|In a pinch you could nest a couple of kayaks up there too.|
Love the pictures guys. Thanks for sending them. - Tom
Got this idea from Michael P. Nobrega in Otter River, MA:
Thanks again for the truck rack design; I had lots of fun building it this weekend for my new F-150.
I made a few design modifications in order to make it portable for one man to handle.
My design is a knock-apart system and it requires no tools to install or remove the rack.
The rack system consists of six pieces which can be effortlessly assembled/disassembled.
The front and rear frames are one-piece rectangular assemblies while the four side rails detach easily.
I used 1/2" threaded bar through the uprights with a nylon locknut/washer on the outboard side and a wingnut/lock washer on the inboard side.
I added 2" PVC pipe to the top of the front and rear frames to make loading and unloading a breeze. Just bore the pipe and screw with 3-1/2" exterior decking screws.
This system carried several construction staging planks without making a squeak!
See photos attached.
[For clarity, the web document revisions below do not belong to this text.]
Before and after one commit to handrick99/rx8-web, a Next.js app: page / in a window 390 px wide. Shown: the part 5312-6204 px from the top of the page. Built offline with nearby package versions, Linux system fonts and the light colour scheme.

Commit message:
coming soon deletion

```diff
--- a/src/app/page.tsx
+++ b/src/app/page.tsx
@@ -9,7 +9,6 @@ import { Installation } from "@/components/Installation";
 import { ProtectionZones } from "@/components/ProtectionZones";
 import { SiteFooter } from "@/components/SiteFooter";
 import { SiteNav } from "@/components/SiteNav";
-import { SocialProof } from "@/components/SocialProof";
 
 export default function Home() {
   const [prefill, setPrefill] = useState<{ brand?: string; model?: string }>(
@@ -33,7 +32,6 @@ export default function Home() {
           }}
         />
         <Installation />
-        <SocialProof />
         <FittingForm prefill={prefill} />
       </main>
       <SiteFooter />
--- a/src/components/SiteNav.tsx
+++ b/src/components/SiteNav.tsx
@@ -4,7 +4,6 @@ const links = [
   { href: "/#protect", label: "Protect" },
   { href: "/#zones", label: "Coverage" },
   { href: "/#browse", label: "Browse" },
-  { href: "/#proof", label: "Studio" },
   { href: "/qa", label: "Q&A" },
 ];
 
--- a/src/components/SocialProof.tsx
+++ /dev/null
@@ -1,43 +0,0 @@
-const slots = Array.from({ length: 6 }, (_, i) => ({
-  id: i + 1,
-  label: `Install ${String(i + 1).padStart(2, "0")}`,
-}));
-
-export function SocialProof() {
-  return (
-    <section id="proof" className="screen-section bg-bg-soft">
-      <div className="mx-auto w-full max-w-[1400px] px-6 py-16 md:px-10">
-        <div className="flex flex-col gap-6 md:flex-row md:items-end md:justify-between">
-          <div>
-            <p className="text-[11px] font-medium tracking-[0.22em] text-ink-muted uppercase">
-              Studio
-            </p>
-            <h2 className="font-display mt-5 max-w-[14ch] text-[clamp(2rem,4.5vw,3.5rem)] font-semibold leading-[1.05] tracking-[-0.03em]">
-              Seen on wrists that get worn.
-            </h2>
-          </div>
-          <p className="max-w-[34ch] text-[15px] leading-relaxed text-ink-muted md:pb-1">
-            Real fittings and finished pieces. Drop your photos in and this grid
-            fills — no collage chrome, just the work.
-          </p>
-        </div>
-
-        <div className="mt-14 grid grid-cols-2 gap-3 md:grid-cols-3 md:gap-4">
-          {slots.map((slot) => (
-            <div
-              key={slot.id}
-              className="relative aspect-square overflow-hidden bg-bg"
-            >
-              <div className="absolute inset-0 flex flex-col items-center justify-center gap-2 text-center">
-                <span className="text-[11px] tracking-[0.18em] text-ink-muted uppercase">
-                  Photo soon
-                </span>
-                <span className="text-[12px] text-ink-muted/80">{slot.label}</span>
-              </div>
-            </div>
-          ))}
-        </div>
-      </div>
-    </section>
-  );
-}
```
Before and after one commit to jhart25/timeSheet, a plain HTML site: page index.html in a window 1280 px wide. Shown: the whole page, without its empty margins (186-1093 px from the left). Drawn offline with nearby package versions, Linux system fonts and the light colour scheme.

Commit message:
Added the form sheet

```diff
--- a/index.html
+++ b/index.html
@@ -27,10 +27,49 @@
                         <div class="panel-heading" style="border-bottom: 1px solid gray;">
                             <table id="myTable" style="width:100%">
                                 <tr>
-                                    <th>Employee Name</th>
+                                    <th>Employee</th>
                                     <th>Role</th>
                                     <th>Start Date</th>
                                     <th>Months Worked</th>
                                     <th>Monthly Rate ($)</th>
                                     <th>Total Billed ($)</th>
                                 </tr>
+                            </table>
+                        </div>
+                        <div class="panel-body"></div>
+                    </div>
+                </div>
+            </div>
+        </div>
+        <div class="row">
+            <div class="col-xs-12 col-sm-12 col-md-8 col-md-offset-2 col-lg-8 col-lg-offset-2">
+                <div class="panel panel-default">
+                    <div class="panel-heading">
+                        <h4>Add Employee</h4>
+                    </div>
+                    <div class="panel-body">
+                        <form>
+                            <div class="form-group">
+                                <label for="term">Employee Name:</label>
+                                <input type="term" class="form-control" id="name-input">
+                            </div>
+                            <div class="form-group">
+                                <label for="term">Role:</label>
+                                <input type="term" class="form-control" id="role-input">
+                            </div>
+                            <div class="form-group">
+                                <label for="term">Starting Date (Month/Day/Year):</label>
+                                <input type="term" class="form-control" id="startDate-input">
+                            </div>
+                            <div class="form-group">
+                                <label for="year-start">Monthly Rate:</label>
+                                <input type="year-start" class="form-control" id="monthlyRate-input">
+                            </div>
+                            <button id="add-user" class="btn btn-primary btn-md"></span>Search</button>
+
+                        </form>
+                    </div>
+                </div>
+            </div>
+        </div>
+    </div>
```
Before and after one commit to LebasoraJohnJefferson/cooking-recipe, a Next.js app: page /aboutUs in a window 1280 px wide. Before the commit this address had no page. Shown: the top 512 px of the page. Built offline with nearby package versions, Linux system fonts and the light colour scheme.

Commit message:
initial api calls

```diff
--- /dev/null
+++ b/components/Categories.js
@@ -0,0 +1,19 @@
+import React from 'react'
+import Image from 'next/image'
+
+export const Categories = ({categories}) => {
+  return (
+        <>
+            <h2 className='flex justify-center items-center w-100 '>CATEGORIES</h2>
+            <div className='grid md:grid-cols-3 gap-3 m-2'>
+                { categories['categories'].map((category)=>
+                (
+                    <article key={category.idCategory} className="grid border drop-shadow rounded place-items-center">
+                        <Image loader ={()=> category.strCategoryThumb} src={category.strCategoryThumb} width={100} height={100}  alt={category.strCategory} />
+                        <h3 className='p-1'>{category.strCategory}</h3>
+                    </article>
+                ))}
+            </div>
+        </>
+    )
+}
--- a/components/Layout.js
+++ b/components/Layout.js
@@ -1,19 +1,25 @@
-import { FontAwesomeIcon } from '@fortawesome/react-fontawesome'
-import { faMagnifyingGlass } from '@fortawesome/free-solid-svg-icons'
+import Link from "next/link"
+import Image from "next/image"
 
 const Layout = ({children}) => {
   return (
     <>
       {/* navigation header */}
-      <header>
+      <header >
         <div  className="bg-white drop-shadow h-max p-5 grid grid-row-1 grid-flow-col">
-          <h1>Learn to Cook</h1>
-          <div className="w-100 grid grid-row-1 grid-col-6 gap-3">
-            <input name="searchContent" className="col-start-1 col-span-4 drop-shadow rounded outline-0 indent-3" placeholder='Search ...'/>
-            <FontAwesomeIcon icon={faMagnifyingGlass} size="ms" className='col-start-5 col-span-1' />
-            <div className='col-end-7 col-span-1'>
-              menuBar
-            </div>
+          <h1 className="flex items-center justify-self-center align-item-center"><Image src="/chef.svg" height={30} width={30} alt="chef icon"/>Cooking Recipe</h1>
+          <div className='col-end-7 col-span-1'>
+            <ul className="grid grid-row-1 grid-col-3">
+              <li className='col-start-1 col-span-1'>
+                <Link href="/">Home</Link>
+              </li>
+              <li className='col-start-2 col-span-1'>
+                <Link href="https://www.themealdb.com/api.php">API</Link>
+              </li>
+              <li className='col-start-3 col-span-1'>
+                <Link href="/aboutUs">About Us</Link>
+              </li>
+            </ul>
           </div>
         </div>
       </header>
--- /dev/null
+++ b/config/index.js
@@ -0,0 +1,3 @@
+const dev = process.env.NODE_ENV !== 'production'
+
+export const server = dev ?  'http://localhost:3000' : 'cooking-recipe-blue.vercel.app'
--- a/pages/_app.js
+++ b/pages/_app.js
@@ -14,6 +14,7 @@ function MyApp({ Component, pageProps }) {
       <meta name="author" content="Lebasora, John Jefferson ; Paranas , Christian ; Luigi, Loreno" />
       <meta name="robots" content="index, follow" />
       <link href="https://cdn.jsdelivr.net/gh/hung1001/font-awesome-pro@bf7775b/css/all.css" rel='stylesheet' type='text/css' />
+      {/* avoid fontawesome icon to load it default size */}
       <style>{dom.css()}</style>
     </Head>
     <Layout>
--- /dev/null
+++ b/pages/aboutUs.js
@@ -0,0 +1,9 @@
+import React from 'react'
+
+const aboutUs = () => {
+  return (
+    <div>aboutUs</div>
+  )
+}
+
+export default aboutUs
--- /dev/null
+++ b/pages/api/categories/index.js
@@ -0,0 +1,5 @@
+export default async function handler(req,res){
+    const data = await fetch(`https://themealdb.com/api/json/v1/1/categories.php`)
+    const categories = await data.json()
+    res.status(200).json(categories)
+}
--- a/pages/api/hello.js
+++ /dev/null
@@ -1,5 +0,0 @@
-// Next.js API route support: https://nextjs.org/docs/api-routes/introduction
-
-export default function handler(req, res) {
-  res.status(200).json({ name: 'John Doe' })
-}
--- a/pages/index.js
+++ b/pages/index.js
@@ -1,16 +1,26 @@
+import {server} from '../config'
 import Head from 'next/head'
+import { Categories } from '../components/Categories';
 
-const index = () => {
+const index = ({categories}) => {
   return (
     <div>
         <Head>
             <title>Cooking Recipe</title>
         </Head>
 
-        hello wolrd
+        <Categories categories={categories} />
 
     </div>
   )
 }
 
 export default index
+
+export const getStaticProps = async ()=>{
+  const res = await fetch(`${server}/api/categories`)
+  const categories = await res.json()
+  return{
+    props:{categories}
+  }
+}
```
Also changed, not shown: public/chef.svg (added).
You can see how the wingnuts let you to remove the long boards leaving just the two end frames to lift in and out. It's quick with the wingnuts. You can store the whole thing against a wall in the garage and assemble it in minutes when you need it.
Here's a closeup of the wingnuts. A long drill, but doable with a long bit.